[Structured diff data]
[Start of Attachment]

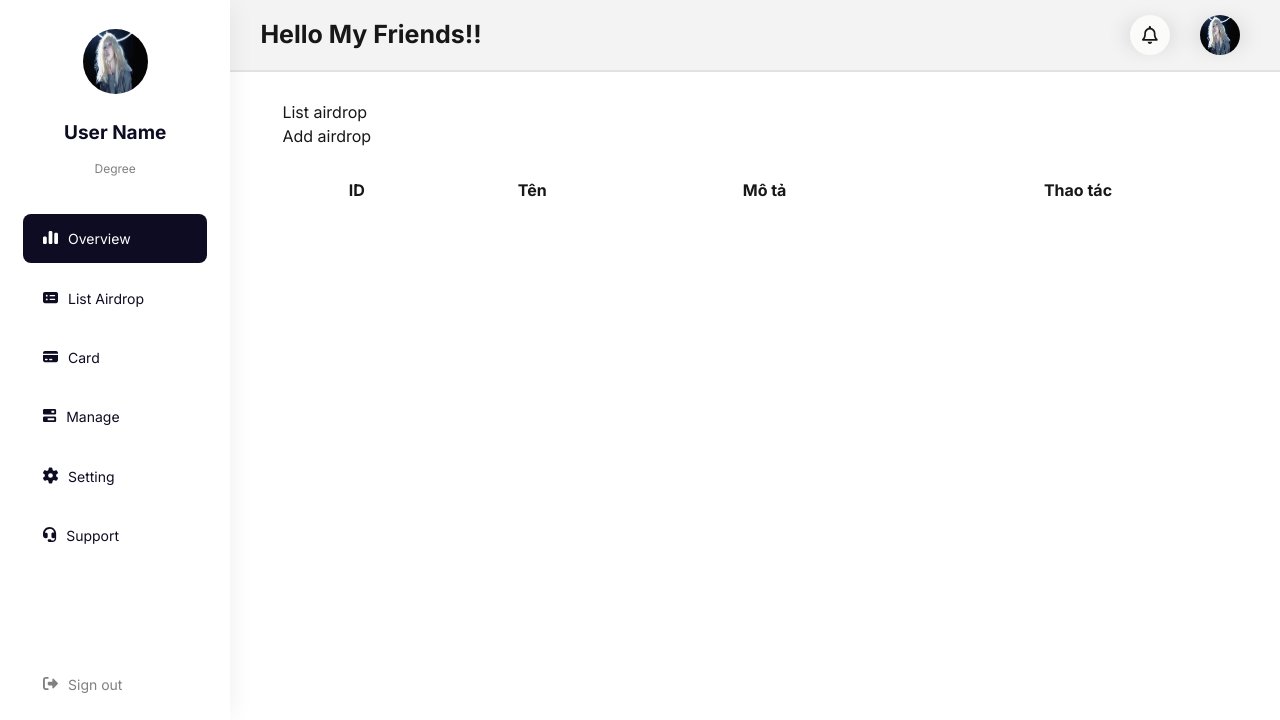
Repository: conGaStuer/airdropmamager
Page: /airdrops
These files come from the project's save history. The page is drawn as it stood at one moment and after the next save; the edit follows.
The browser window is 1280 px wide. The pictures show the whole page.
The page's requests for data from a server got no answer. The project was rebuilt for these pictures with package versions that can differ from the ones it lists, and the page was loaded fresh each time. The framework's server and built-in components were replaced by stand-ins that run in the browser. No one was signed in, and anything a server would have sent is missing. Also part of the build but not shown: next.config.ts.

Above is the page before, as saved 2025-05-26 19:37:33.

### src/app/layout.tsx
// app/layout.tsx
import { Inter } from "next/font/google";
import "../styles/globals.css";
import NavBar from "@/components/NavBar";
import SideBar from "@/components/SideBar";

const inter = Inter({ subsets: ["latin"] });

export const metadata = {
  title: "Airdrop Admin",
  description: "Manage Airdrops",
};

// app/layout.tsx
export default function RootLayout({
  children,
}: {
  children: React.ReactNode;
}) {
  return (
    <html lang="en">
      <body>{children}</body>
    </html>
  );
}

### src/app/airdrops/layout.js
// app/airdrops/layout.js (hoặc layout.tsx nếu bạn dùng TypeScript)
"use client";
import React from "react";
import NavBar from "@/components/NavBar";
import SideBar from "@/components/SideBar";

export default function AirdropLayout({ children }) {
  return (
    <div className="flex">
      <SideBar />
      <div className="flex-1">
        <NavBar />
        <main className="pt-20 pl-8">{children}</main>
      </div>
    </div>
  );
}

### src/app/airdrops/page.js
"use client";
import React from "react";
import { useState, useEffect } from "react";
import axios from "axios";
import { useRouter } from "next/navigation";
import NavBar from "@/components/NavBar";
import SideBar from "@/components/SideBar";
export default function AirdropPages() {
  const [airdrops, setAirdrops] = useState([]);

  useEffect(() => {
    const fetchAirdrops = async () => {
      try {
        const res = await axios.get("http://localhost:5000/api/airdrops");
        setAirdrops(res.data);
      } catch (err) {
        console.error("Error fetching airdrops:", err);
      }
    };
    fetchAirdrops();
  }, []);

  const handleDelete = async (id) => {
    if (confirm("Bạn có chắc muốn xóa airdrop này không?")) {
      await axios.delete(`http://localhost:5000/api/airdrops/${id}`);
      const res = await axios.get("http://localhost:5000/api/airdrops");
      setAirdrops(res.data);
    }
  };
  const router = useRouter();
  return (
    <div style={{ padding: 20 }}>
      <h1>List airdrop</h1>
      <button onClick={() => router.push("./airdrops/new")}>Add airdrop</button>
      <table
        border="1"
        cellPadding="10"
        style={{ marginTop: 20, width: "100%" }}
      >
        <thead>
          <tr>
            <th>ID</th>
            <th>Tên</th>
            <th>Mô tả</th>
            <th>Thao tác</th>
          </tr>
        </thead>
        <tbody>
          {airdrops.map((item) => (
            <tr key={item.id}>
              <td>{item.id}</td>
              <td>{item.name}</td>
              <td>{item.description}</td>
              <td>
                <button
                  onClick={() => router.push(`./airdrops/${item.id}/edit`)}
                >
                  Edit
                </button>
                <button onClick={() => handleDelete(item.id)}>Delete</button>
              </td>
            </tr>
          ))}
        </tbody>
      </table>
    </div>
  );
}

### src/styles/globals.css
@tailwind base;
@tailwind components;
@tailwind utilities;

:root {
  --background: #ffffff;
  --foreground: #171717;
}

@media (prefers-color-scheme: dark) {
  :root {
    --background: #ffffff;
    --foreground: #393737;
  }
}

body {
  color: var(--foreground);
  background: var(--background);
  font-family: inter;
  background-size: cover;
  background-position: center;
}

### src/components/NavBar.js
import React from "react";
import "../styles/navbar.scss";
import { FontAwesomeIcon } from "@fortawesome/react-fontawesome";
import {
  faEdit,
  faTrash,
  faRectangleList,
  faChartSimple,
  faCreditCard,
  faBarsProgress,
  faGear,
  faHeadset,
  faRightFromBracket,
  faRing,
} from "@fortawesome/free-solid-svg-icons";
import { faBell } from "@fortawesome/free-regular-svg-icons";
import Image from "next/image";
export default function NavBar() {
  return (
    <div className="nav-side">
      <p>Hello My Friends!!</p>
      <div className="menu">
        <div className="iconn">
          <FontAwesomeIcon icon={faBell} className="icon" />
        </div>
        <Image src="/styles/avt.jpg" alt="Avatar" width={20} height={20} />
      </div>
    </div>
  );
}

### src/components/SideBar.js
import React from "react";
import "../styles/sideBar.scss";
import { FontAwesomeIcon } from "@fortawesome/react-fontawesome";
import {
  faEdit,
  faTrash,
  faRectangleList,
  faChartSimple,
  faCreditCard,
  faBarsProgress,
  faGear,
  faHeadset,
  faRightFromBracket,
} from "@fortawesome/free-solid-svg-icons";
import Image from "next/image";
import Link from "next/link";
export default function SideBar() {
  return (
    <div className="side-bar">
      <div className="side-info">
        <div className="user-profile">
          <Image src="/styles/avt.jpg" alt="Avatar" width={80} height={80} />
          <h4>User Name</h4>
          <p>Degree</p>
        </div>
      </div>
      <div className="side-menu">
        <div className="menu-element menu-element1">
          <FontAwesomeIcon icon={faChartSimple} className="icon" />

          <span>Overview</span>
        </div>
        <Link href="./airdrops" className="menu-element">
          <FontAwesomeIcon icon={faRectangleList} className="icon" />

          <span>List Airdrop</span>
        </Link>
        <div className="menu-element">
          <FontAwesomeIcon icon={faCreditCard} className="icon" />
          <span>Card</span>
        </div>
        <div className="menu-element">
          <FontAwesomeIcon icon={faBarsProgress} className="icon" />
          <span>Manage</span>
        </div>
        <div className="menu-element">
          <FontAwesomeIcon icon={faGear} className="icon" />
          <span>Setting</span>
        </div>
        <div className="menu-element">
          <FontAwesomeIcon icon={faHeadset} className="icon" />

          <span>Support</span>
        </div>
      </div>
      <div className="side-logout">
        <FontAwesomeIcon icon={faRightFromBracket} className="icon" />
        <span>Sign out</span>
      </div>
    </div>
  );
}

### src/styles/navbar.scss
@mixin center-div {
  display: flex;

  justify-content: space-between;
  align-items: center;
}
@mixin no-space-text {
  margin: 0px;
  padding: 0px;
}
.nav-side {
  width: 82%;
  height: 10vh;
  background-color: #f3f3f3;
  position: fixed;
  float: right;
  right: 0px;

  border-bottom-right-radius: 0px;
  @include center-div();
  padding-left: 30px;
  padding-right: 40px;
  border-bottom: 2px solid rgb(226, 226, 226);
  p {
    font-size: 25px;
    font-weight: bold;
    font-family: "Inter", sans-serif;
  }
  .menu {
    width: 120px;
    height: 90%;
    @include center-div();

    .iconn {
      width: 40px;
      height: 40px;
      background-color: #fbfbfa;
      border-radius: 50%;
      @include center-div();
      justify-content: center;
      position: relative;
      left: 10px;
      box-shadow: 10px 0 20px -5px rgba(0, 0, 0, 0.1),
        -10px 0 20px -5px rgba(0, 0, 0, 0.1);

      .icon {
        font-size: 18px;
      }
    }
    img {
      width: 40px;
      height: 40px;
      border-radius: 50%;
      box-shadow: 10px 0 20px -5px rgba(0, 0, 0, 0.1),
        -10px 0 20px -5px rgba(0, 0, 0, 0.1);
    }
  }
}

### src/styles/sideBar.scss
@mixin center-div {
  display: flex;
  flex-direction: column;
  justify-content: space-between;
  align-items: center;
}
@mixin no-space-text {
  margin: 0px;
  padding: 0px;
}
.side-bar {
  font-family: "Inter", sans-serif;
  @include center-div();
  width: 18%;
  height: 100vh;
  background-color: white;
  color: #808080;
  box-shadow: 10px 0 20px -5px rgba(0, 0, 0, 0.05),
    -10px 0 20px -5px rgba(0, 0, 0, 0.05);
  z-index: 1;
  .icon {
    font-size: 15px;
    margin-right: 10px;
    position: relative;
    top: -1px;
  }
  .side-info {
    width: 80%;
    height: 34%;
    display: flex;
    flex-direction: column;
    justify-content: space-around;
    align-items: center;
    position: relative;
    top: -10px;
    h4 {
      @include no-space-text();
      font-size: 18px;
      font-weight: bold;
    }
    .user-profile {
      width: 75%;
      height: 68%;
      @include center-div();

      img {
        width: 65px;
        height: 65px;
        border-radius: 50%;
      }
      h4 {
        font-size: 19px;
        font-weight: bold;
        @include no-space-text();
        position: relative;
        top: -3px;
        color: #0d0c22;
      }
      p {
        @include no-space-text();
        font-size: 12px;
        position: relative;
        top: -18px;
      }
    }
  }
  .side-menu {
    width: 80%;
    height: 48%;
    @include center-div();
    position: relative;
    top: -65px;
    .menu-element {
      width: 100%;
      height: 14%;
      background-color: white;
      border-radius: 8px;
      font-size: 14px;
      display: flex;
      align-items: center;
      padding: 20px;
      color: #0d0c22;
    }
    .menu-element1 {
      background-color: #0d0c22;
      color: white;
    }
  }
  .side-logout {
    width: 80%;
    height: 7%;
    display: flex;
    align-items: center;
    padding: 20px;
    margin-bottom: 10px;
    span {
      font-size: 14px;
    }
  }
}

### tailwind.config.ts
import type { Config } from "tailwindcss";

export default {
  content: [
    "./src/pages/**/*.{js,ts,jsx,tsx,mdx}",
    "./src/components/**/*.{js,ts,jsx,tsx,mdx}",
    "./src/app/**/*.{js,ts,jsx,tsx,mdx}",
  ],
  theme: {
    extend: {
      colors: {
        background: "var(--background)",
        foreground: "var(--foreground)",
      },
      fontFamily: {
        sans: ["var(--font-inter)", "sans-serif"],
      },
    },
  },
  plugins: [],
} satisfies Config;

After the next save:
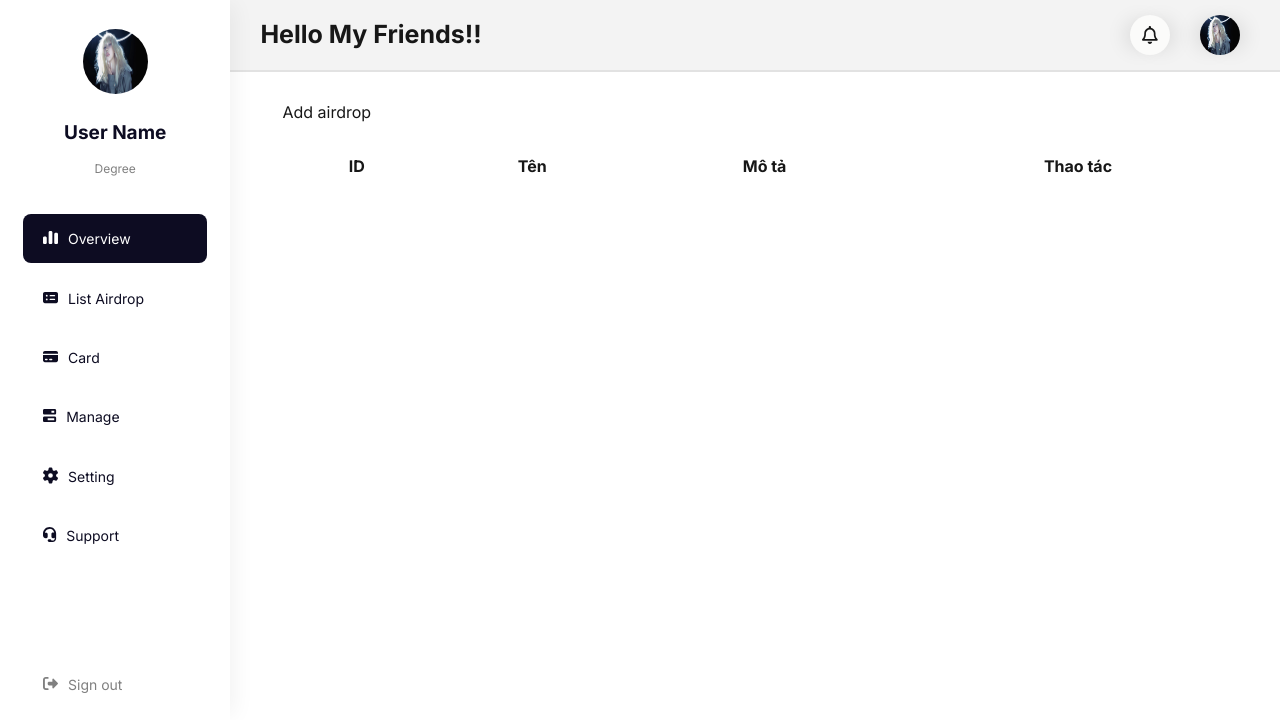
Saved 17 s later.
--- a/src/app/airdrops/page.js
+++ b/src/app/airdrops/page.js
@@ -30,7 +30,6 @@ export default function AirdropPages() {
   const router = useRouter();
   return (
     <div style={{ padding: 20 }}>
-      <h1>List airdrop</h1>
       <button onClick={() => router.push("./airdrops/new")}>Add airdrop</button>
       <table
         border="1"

[End of Attachment]

# [WORK ORDER]
Lines containing the string "FontAwesomeIcon" are the ones to copy from the entries above.

# [ANSWER TO THE PROBLEM]
import { FontAwesomeIcon } from "@fortawesome/react-fontawesome";
          <FontAwesomeIcon icon={faBell} className="icon" />
import { FontAwesomeIcon } from "@fortawesome/react-fontawesome";
          <FontAwesomeIcon icon={faChartSimple} className="icon" />
          <FontAwesomeIcon icon={faRectangleList} className="icon" />
          <FontAwesomeIcon icon={faCreditCard} className="icon" />
          <FontAwesomeIcon icon={faBarsProgress} className="icon" />
          <FontAwesomeIcon icon={faGear} className="icon" />
          <FontAwesomeIcon icon={faHeadset} className="icon" />
        <FontAwesomeIcon icon={faRightFromBracket} className="icon" />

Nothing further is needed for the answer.